The term “leg twist” may inspire images of Chuck Berry and some short-lived 50s dance craze, but it’s actually the term for when the inseams and out seams on your jeans twist up to 90 degrees from the hips to the to the hem.
It can be the bane of some raw denim fans and an accepted occurrence for others. For either group of the afflicted, there is still a large knowledge gap. Why does leg twist happen? Is there anything the wearer can do to stop it from happening? Are my $375 made-in-Japan unsanforized 32 Oz. Kevlar-reinforced super skinny raws ruined?
We at Heddels can answer the first two questions, but as for that third question–we (almost) hope those jeans don’t exist.
Basics first–the reason a pair of jeans twists has all to do with the weave. After you wash a pair of unsanforized jeans, the drying fabric will twist dependent on the direction of the weave used. We’ve discussed right hand twill and left hand twill on this site before in various depths, but perhaps not specifically for leg twist. When right hand twill is washed and dries, the fabric twists to the back of the leg, and with left hand twill it twists towards the front of the leg. This logic remains universally true, unless you decide to wear your jeans backwards like some sartorial pioneers.
Why mention unsanforized denim? To put it simply, they shrink more after every wash, causing the twist to be more obvious. If you’re truly stressed about leg twist, buy sanforized denim. Another surefire way to avoid leg twist is to invest in denim with a broken twill weave. Broken twill weave differs from other weaves in that the diagonal weave is reversed at every two warp ends. This not only gives the denim a unique look and feel, but also a whole lot less leg twist. When it’s washed, it simply shrinks instead of shrinking and twisting. The Wrangler WMZ is a popular model with broken twill.
In commercial mass-produced denim, leg twist is less prevalent. This is the case because these companies skew their denim in the opposite direction of the weave when its woven. Basically, the machine operator can pull the fabric the other way while sewing up the right leg and down the left.

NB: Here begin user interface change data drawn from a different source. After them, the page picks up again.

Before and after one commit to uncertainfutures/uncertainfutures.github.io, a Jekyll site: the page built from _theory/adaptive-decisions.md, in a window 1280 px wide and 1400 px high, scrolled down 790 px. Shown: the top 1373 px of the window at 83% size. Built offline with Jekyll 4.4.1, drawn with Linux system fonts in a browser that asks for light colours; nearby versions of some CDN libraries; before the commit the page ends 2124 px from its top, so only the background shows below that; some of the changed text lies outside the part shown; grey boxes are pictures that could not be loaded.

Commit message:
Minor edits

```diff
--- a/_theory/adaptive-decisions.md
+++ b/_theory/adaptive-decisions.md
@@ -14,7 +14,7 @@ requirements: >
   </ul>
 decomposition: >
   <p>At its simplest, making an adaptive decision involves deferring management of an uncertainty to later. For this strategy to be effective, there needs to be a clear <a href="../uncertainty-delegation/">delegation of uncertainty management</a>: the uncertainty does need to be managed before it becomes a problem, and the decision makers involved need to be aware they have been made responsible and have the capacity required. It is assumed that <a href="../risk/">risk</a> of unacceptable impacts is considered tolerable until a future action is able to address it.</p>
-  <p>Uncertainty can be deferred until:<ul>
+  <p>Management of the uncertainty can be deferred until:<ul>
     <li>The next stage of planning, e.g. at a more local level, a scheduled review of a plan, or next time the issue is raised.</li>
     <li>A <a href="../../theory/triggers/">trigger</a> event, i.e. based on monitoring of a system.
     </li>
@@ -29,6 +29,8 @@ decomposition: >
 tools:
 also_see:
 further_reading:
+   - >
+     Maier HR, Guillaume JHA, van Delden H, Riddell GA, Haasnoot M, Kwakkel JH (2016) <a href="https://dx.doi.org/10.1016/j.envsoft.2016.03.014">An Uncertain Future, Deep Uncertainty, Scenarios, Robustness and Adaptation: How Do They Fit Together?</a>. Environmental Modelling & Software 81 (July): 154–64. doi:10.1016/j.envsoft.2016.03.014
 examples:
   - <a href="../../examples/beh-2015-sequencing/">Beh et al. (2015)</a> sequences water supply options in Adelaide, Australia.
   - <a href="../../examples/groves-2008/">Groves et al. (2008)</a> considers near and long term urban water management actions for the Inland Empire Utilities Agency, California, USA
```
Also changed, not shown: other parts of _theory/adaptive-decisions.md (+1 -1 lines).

Whichever way you fall, leg twist on a pair of raw denim is either a great way to show off the distinct nature of selvedge or the bane of the wearer’s existence. The hope here is that now with some explanation, there is less confusion.